Digital Marketing Specialist @ EL Passion
Plan your day ahead
Prepare to encounter distractions.
We tend to be more restrictive and critical of the so-called “at home” distractions, because, theoretically, there should be none.
The key here is to establish, with all honesty, your working hours. And just stick to them. Yes, it may be troublesome at first, and yes, it takes discipline, but so does everything worthy in this world. You will get better at it as you go.
The tactics vary. There’s the unforgettable Pomodoro technique that many peeps from our team actively use. But it’s not everything.
I always prepare a to-do list for the day. It helps me to monitor how I’m doing in real-time. But what I find most helpful in the long run is that it makes it plain easy to see when I overestimate my productivity and adjust accordingly in the future.
Back-end Developer @ EL Passion
Those underestimated breaks
The great power, and at the same time, the great trap of remote working lies in the freedom it gives. The cue here is, unsurprisingly, to find balance.
The time will come that you know you need to focus, but you just can’t. And, God forbid, the anxiety kicks in and you start thinking about your colleagues being supposedly much better at this home-office thing. Then, my dear, it’s high time you take a break.
Open the window, go for a short 15 minutes walk, change the setting for a bit. Whatever gets your head clear and running again. Sans anxiety. When I feel like I need a reset or a reboot, I just take my dog for a short walk. It puts my work in perspective and I can sit back to it much more focused than before.
UX/UI Designer @ EL Passion

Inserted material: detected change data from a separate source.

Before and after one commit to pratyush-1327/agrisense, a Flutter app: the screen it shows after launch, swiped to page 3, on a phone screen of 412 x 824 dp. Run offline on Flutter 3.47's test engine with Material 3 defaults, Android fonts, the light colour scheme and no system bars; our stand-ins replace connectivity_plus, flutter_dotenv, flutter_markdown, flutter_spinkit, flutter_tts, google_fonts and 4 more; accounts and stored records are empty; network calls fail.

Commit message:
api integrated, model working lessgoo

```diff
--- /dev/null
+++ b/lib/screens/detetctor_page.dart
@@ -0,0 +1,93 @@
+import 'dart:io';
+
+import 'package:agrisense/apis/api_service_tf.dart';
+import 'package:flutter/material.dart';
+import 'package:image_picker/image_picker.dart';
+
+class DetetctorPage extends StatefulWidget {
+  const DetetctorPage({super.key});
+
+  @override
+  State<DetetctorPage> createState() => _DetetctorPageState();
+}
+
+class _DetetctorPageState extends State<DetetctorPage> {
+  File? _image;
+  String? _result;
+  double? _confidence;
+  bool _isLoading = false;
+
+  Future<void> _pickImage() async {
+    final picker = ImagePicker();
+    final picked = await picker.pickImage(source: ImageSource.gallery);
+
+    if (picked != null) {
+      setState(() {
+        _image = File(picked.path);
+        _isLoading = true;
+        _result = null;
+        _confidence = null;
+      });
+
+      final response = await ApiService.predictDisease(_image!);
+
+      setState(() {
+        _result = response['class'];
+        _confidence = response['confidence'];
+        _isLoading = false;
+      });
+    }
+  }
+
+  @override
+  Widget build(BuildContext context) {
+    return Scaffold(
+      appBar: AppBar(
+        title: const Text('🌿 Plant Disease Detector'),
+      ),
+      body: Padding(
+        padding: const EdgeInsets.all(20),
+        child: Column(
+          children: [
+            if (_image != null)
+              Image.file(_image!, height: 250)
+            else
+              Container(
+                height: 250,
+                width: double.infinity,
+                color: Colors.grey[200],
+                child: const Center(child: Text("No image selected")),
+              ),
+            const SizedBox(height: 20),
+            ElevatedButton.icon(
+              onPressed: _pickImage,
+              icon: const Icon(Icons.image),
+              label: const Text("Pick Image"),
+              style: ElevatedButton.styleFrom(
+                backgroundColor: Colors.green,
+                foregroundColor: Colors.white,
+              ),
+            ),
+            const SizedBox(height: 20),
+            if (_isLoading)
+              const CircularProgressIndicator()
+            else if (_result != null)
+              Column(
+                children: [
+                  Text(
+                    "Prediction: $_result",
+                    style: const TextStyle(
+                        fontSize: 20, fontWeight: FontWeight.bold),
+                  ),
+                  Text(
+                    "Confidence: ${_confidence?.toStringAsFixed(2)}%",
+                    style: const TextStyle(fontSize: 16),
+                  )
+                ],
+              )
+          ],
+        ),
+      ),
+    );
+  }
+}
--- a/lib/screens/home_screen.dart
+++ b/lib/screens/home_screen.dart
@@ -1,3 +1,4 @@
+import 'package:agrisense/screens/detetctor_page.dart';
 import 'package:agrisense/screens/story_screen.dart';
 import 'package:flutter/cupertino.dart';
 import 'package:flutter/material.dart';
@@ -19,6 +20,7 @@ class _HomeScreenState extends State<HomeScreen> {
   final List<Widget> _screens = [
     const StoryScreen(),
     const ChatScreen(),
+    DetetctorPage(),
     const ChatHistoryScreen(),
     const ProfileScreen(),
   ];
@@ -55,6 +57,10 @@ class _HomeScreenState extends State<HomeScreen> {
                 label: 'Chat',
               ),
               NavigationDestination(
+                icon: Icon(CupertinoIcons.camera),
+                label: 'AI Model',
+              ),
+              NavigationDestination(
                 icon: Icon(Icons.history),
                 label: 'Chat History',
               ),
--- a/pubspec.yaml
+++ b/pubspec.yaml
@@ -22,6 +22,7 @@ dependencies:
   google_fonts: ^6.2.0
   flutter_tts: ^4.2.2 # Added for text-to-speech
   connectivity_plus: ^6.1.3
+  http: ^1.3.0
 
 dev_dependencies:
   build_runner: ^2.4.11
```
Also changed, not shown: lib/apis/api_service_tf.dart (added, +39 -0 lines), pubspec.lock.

Sometimes I ask myself, “would I do this in the office?” This question actually works in two ways and helps me to maintain a healthy control. One: it makes it easier to deal with regular at-home distractions, but it also puts some things in perspective. I know that, at the office, I don’t sit at my desk 8 hours without a short stretch, so a 10 minute reset never hurt nobody.”
iOS Developer @ EL Passion
Don’t let the loneliness creep in
Remote work might get a bit lonely sometimes. And we can’t forget that company culture plays a significant role in your work life and boosts the morale of the team.
On our EL Passion’s internal Slack, we have channels that serve as a “relief” to our usual strictly professional channels. Recently, after going fully remote (for the time being), we created a “virtual kitchen” in memoriam of our office kitchen, usually busy with people exchanging ideas, jokes and just socializing. I won’t deny it not only made me feel more included and still very much part of the team, but obviously, it made me laugh out loud (too) many times.
We organize a daily call where we catch up on everything. We share what we’re currently working on, ask if we need each other’s help. But we don’t stop at work-related topics. We want to know how everyone’s doing, what they’ve been up to. I think this social factor is extremely important, especially if you’re working in a team. It’s good to see some friendly (and caring!) faces after long hours of staring at your computer screen. Obligatory elements: video cam on, coffee in hand.
Marketing Team Lead @ EL Passion
Be empathetic to yourself. (Yeah, really).
Don’t beat yourself up too much when adjusting; Rome wasn’t built in a day. Everyone experiences times of anxiety. With conscious monitoring of your own activities and reactions, you have the chance to discover not only your limitations (and learn to overcome them), but embrace your strong points, which will soon boost your productivity; in and outside your office.